As a kid, Johnson started in music as a piano student. When he reached puberty, the Beatles emerged on the scene and the allure of the electric guitar captivated the young musician. He still plays the keyboard in live performance – witness his piano rendition of Hendrix’s “Wind Calls Mary” recorded live at The Grove in Anaheim in 2006 and released last year on his album and DVD “Anaheim.” “The song just lends itself to different interpretations,” said Johnson. But his work on the Fender Strat has gained Johnson the most recognition among peers and music critics alike. Musician Magazine named him one of the “100 Greatest Guitarists of the 20th Century.”
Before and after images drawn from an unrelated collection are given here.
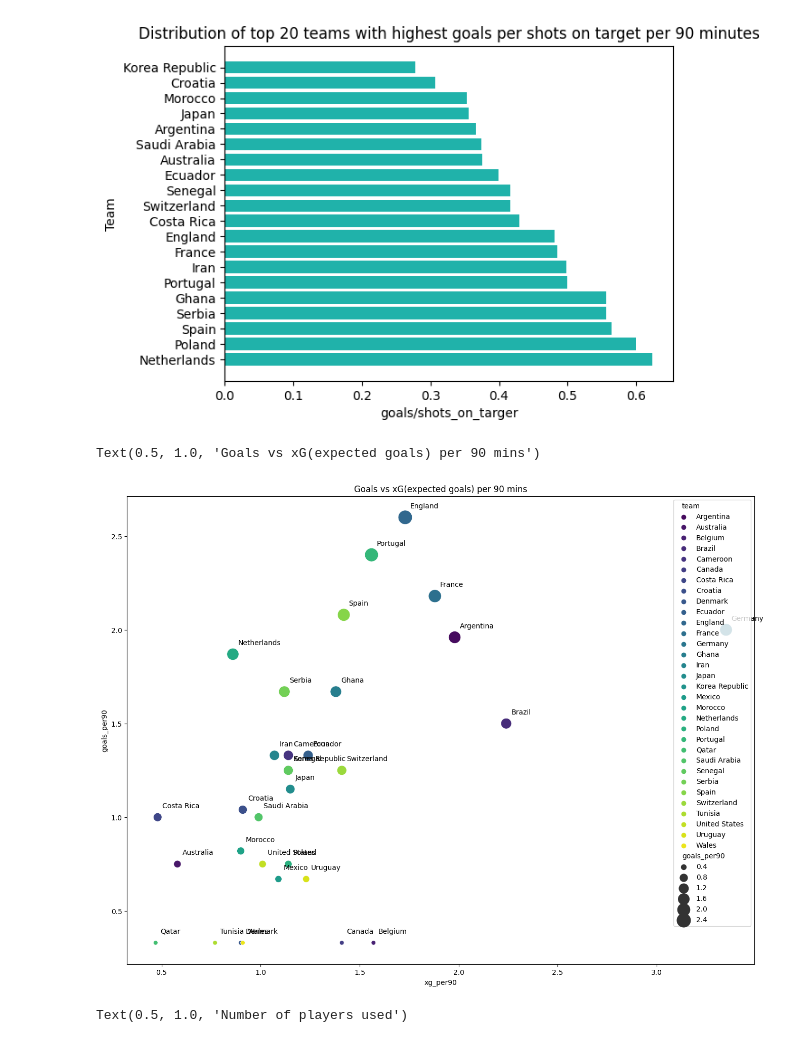
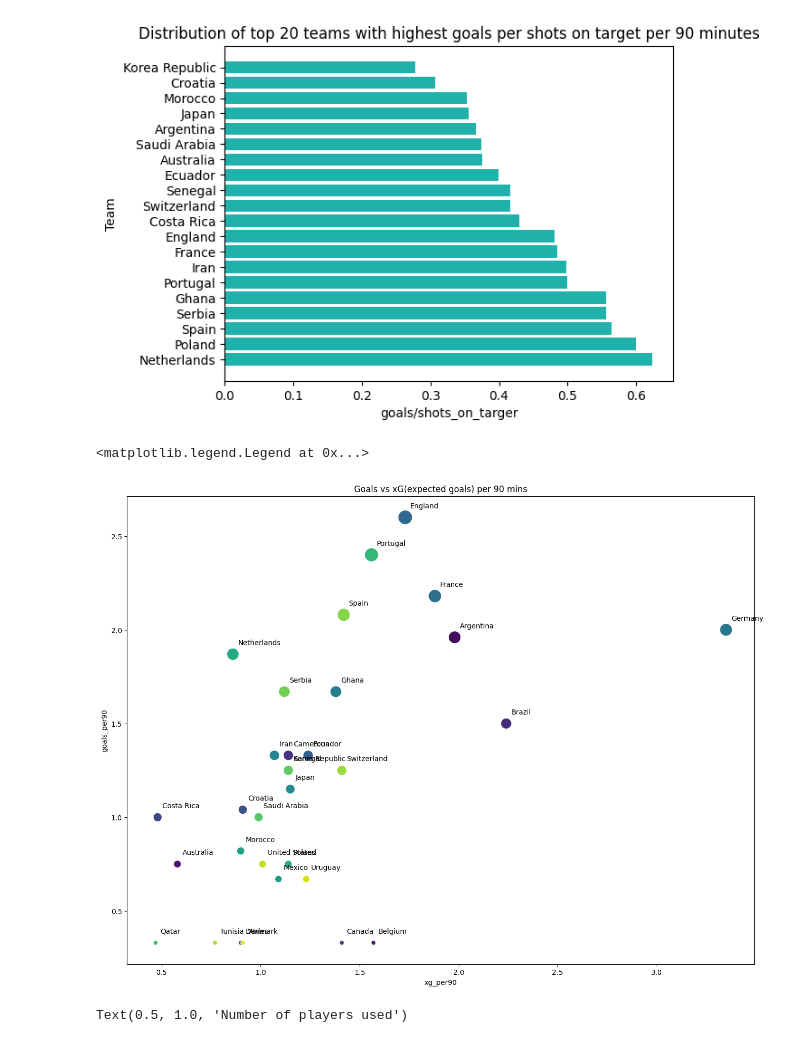
Before and after one commit to RayNguyent/World_Cup_2022, a Jupyter notebook: report.ipynb, the cells around one changed output. Cells and saved outputs as stored; diff of their text form; code cells hidden in the pictures.

```diff
--- a/report.ipynb
+++ b/report.ipynb
@@ -52,13 +52,14 @@ Text(0, 0.5, 'Team')
 # %%
 plt.figure(figsize=(16,12))
 sns.scatterplot(data=team,y='goals_per90',x='xg_per90',hue='team',size='goals_per90',palette = 'viridis',sizes = (40,400))
 for i in range(team.shape[0]):
  plt.text(x=team['xg_per90'][i]+0.025,y=team['goals_per90'][i]+0.05,s=team.team[i],
           fontdict=dict(color='black',size=10))
 plt.title('Goals vs xG(expected goals) per 90 mins')
+plt.legend([],[], frameon=False)
 # %% [output]
-Text(0.5, 1.0, 'Goals vs xG(expected goals) per 90 mins')
+<matplotlib.legend.Legend at 0x...>
-[figure, old version]
+[figure, new version]
 # %%
 fig, ax = plt.subplots(figsize=(16,12))
 ax.barh('team',width = 'players_used',data = team.sort_values('players_used',ascending=True),color = 'teal')
```
Also changed, not shown: parts of 11 cells of this notebook.
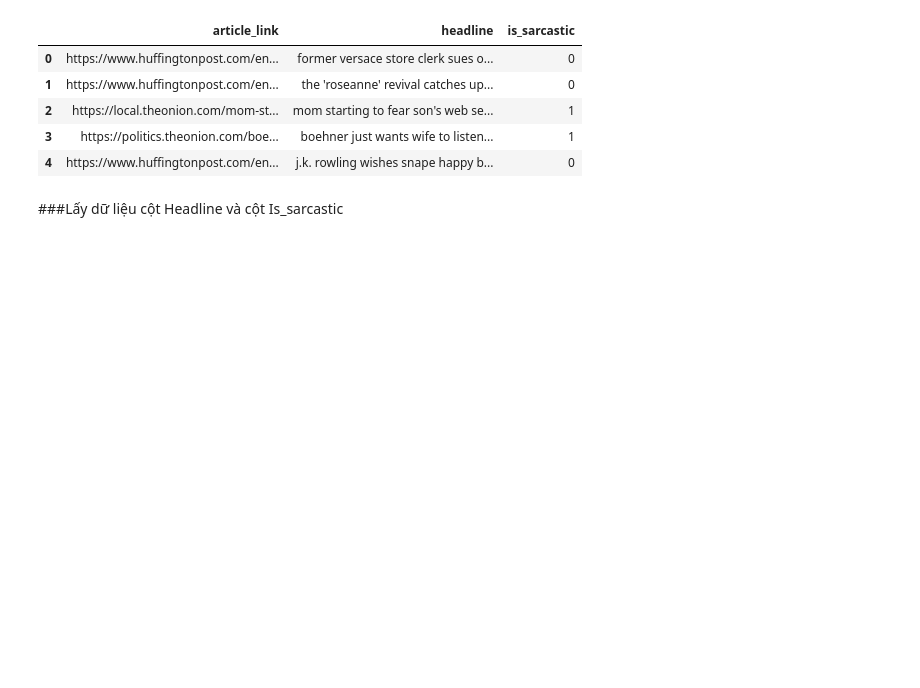
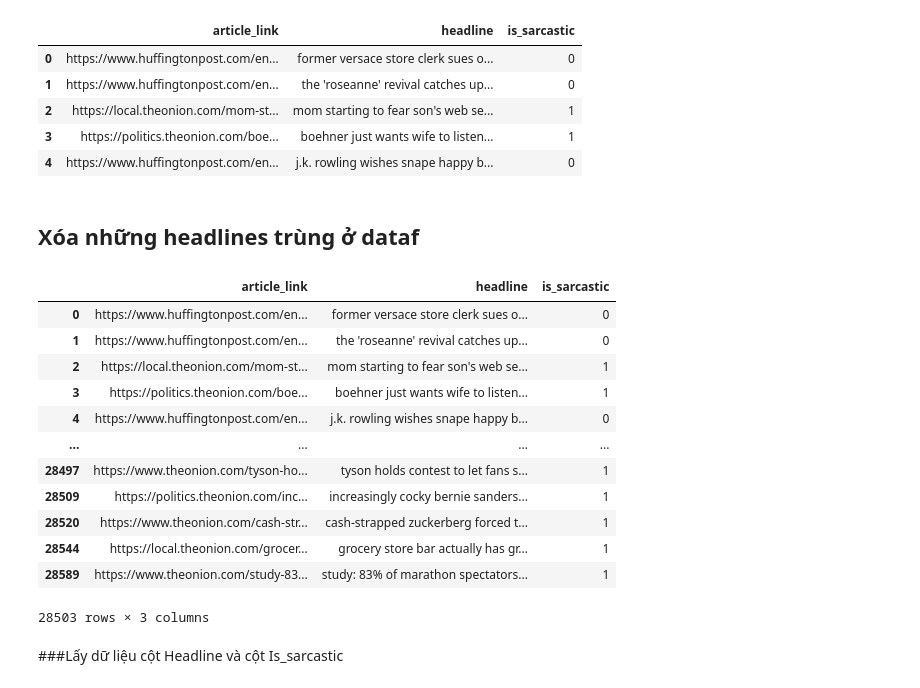
Before and after one commit to 18520076Khiem/CS114.K21, a Jupyter notebook: Case_Study_1.ipynb, the cells around one changed output. Drawn from its saved outputs; the diff is of its cells as text; code cells hidden in the pictures; blank space fills up the shorter version.

```diff
--- a/Case_Study_1.ipynb
+++ b/Case_Study_1.ipynb
@@ -123,6 +123,25 @@ df.head()
 | 2 | https://local.theonion.com/mom-st... | mom starting to fear son's web se... | 1 |
 | 3 | https://politics.theonion.com/boe... | boehner just wants wife to listen... | 1 |
 | 4 | https://www.huffingtonpost.com/en... | j.k. rowling wishes snape happy b... | 0 |
+# %% [markdown]
+## Xóa những headlines trùng ở dataf
+# %%
+df=df.drop_duplicates(['headline'])
+df
+# %% [output]
+|  | article_link | headline | is_sarcastic |
+| 0 | https://www.huffingtonpost.com/en... | former versace store clerk sues o... | 0 |
+| 1 | https://www.huffingtonpost.com/en... | the 'roseanne' revival catches up... | 0 |
+| 2 | https://local.theonion.com/mom-st... | mom starting to fear son's web se... | 1 |
+| 3 | https://politics.theonion.com/boe... | boehner just wants wife to listen... | 1 |
+| 4 | https://www.huffingtonpost.com/en... | j.k. rowling wishes snape happy b... | 0 |
+| ... | ... | ... | ... |
+| 28497 | https://www.theonion.com/tyson-ho... | tyson holds contest to let fans s... | 1 |
+| 28509 | https://politics.theonion.com/inc... | increasingly cocky bernie sanders... | 1 |
+| 28520 | https://www.theonion.com/cash-str... | cash-strapped zuckerberg forced t... | 1 |
+| 28544 | https://local.theonion.com/grocer... | grocery store bar actually has gr... | 1 |
+| 28589 | https://www.theonion.com/study-83... | study: 83% of marathon spectators... | 1 |
+28503 rows × 3 columns
 # %% [markdown]
 ###Lấy dữ liệu cột Headline và cột Is_sarcastic
 # %%
```
Also changed, not shown: parts of 23 cells of this notebook.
Johnson still lives and records in Austin. Many of the sidemen he uses on his recordings and live shows are Austin natives. How has the scene changed in this music-crazed city over the years?
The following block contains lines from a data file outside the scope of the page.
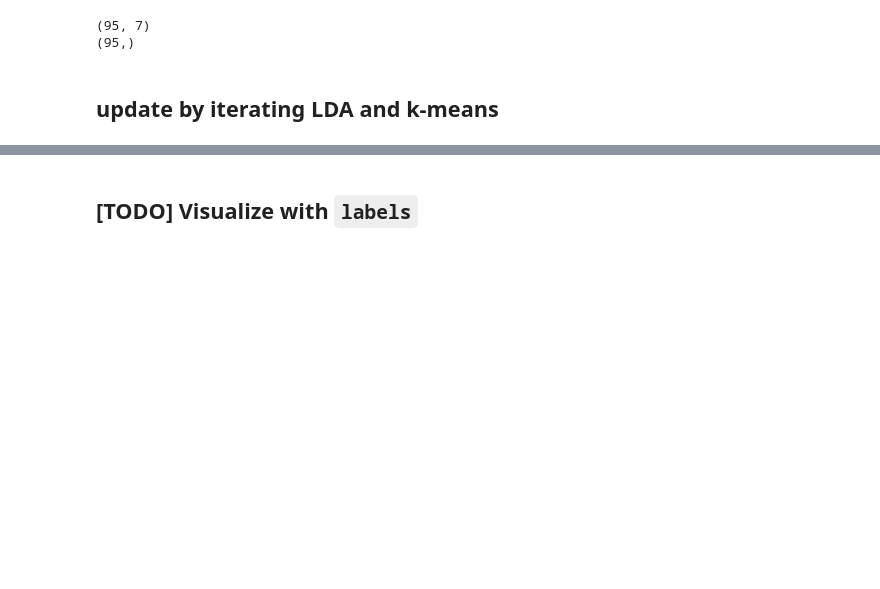
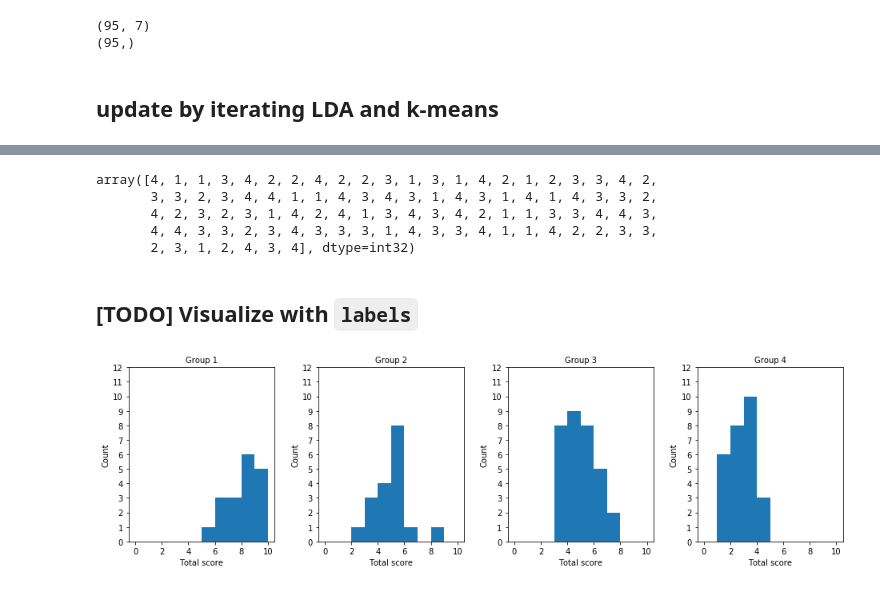
Before and after one commit to Jangwonjin/Learning_achievement_analysis, a Jupyter notebook: adaptive_dimension_reduction.ipynb, the cells around one changed output, grey strips where cells are left out. Saved outputs shown, nothing was run; the diff lists cells and outputs as text; code cells hidden in the pictures; blank space fills up the shorter version.

Commit message:
label visualization

```diff
--- a/adaptive_dimension_reduction.ipynb
+++ b/adaptive_dimension_reduction.ipynb
@@ -125,2 +125,23 @@ for itr in range(1, max_itr+1):
+# %%
+labels
+# %% [output]
+array([4, 1, 1, 3, 4, 2, 2, 4, 2, 2, 3, 1, 3, 1, 4, 2, 1, 2, 3, 3, 4, 2,
+       3, 3, 2, 3, 4, 4, 1, 1, 4, 3, 4, 3, 1, 4, 3, 1, 4, 1, 4, 3, 3, 2,
+       4, 2, 3, 2, 3, 1, 4, 2, 4, 1, 3, 4, 3, 4, 2, 1, 1, 3, 3, 4, 4, 3,
+       4, 4, 3, 3, 2, 3, 4, 3, 3, 3, 1, 4, 3, 3, 4, 1, 1, 4, 2, 2, 3, 3,
+       2, 3, 1, 2, 4, 3, 4], dtype=int32)
 # %% [markdown]
 ## [TODO] Visualize with `labels`
+# %%
+plt.figure(figsize=(16,4))
+bins = np.linspace(0,10,11)
+for i in range(num_clusters):
+    plt.subplot(1,num_clusters,i+1)
+    plt.subplots_adjust(wspace=0.3)
+    plt.title('Group ' + str(i+1), fontsize=10)
+    plt.xlabel('Total score')
+    plt.ylabel('Count', fontsize=10)
+    plt.hist(np.sum(response_data[labels == i+1], axis = 1), bins = bins)
+    plt.yticks(np.arange(0,13,1))
+# %% [output]
+[figure, added]
```
Also changed, not shown: parts of 5 cells of this notebook.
“It’s still an eclectic music town with a lot going on,” said Johnson in a phone interview. “The musicians are different – they’ve changed over the years – but it’s a melting pot of talent.”
If one listens to any Eric Johnson recording for more than a minute, the country and jazz influences become pronounced.
“I suppose the country comes from where I grew up,” said Johnson. “I was surrounded by it. I still love to listen to pedal steel, my favorite instrument. I can’t play it, but I love to listen.
“As for the jazz, I just listen to everything – Wes Montgomery, Charlie Christian, George Benson, Thumbs Carlisle, Django Reinhardt. There’s so much more I need to learn from these guys.”
Learn? Listen to Johnson’s take of Hendrix’s “Manic Depression” on the “Anaheim” album. What more to learn? In his varied career, Johnson has also been featured on recordings by Cat Stevens, Christopher Cross, Carole King and more. Early on, Johnson’s ensemble opened for ZZ Top, Bloodrock and others.
Not living in the past, Johnson is working on a new CD he hopes to release this summer. “It’s basically a continuation of my last recordings,” he said modestly.
Johnson is spending a week in the LA area – “It’s been about a year since we’ve played here” – and then will return to Texas for a few one-nighters starting in El Paso. Then, it’s back to the studio to finish his current project. For tonight’s performance at Brixton, he plans no acoustic offerings, no piano, just thriving rock and roll guitar. Enjoy a performer of whom guitarist Steve Val said: “Eric has more colorful tone in his fingers than Van Gogh had on his palette.”
To sample Johnson’s work and purchase online, visit
Eric Johnson, Brixton at the Redondo Beach pier, tonight at 7 p.m. Tickets $25. Call (310) 406-1931. ER